Agho most recently has been serving as Dean of SHRS at IUPUI. From 2001 to 2008 he served as Dean and Professor of the School of Health Professions and Studies at the University of Michigan-Flint, and for the nine years before that he served as a professor, and eventually director, in the Division of Health Care Management in the School of Allied Health Sciences at Florida A&M University as shown in his curriculum vitae.
NKU has already implemented its strategic plan for the near future, and Agho hopes to fit into the mix with his experience in tow.
“A plan is only as good as the paper you write it on,” said Agho when asked about the current strategic plan implemented at NKU. “This campus is willing to invest resources where it matters; Health Sciences and Informatics.”
He said that he would like to make sure that path continues.
At his previous university, Agho lead the efforts to develop and implement a five-year strategic plan of its own, consisting of new undergraduate and graduate professional programs, communication improvements, increasing funding, and strengthening the schools commitment to diversity and cultural competency among others.
According to Agho, his five-year plan included student success as an initiative, and he said he was “quite pleased” to see that as part of the strategic plan here at NKU.
According to NKU’s strategic plan, a dedication to NKU’s people and faculty is a large part of NKU’s overall success. Agho emphasized the same ideals.
“As a school, you are only as good as your faculty,” said Agho. “Faculty is central to everything that we do.”
He said that Academic Affairs and Student Affairs are important for student success, but ultimately students just want to “come to class, get financial aid and go,” so faculty will be essential in ensuring student success.

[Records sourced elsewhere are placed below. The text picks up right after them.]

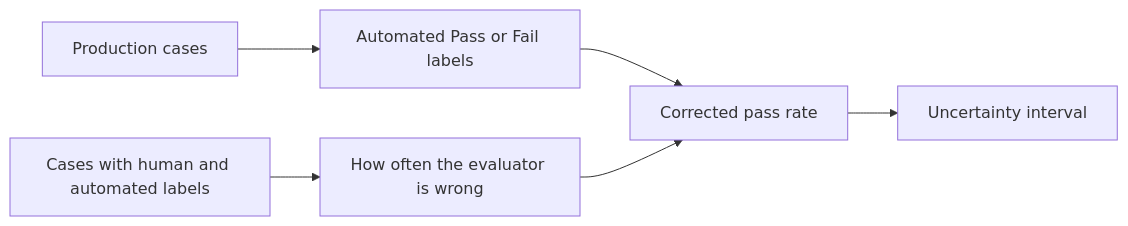
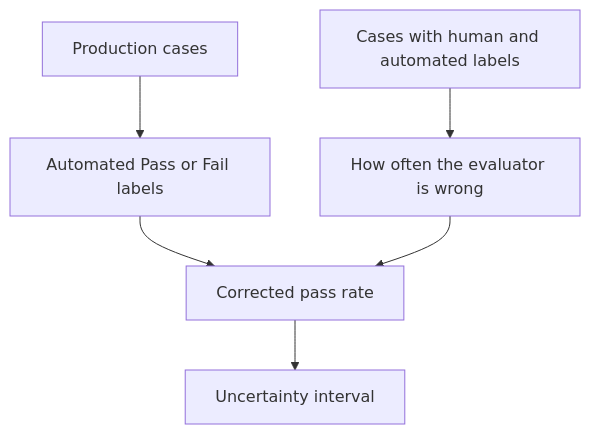
The diagram in README.md (hananather/judge-bootstrap-uncertainty), drawn with Mermaid before and after one commit.

Commit message:
Keep the README diagram clear on GitHub

````diff
--- a/README.md
+++ b/README.md
@@ -82,8 +82,8 @@
 ```mermaid
-flowchart LR
+flowchart TB
     A["Production cases"] --> B["Automated Pass or Fail labels"]
     C["Cases with human and automated labels"] --> D["How often the evaluator is wrong"]
     B --> E["Corrected pass rate"]
     D --> E
     E --> F["Uncertainty interval"]
 ```
````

“I wish we could find that one thing,” said Agho, “That one thing we can do for student success. We need a strong academic advising center. It’s a hodgepodge of all the things we do for student success.”